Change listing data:
++++++
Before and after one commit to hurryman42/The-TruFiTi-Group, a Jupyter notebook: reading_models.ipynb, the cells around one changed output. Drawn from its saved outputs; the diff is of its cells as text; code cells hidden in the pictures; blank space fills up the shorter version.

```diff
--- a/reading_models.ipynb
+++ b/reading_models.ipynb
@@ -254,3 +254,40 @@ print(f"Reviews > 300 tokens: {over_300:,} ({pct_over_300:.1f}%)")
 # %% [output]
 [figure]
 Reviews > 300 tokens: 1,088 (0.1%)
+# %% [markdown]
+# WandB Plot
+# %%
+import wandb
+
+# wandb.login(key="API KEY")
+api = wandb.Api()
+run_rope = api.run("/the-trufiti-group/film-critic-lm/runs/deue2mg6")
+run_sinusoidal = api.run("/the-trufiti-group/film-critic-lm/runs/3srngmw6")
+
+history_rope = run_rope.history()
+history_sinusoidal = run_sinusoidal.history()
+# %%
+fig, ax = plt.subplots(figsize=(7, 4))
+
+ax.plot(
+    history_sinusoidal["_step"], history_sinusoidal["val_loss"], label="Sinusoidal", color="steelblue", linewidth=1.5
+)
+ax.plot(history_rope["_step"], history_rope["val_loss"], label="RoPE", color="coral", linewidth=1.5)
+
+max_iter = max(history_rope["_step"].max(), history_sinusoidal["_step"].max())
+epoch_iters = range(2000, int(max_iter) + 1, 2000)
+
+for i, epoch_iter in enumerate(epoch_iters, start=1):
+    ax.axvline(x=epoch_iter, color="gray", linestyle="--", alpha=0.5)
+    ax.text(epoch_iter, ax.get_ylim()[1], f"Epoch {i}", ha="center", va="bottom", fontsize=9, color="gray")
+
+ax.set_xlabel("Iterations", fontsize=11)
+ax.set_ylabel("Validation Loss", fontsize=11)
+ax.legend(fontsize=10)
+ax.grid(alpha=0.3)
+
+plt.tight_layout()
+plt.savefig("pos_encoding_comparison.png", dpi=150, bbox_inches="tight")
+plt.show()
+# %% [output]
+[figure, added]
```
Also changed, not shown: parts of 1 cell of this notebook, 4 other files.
++++++
Print the entries once more, character for character.

Before and after one commit to hurryman42/The-TruFiTi-Group, a Jupyter notebook: reading_models.ipynb, the cells around one changed output. Drawn from its saved outputs; the diff is of its cells as text; code cells hidden in the pictures; blank space fills up the shorter version.

```diff
--- a/reading_models.ipynb
+++ b/reading_models.ipynb
@@ -254,3 +254,40 @@ print(f"Reviews > 300 tokens: {over_300:,} ({pct_over_300:.1f}%)")
 # %% [output]
 [figure]
 Reviews > 300 tokens: 1,088 (0.1%)
+# %% [markdown]
+# WandB Plot
+# %%
+import wandb
+
+# wandb.login(key="API KEY")
+api = wandb.Api()
+run_rope = api.run("/the-trufiti-group/film-critic-lm/runs/deue2mg6")
+run_sinusoidal = api.run("/the-trufiti-group/film-critic-lm/runs/3srngmw6")
+
+history_rope = run_rope.history()
+history_sinusoidal = run_sinusoidal.history()
+# %%
+fig, ax = plt.subplots(figsize=(7, 4))
+
+ax.plot(
+    history_sinusoidal["_step"], history_sinusoidal["val_loss"], label="Sinusoidal", color="steelblue", linewidth=1.5
+)
+ax.plot(history_rope["_step"], history_rope["val_loss"], label="RoPE", color="coral", linewidth=1.5)
+
+max_iter = max(history_rope["_step"].max(), history_sinusoidal["_step"].max())
+epoch_iters = range(2000, int(max_iter) + 1, 2000)
+
+for i, epoch_iter in enumerate(epoch_iters, start=1):
+    ax.axvline(x=epoch_iter, color="gray", linestyle="--", alpha=0.5)
+    ax.text(epoch_iter, ax.get_ylim()[1], f"Epoch {i}", ha="center", va="bottom", fontsize=9, color="gray")
+
+ax.set_xlabel("Iterations", fontsize=11)
+ax.set_ylabel("Validation Loss", fontsize=11)
+ax.legend(fontsize=10)
+ax.grid(alpha=0.3)
+
+plt.tight_layout()
+plt.savefig("pos_encoding_comparison.png", dpi=150, bbox_inches="tight")
+plt.show()
+# %% [output]
+[figure, added]
```
Also changed, not shown: parts of 1 cell of this notebook, 4 other files.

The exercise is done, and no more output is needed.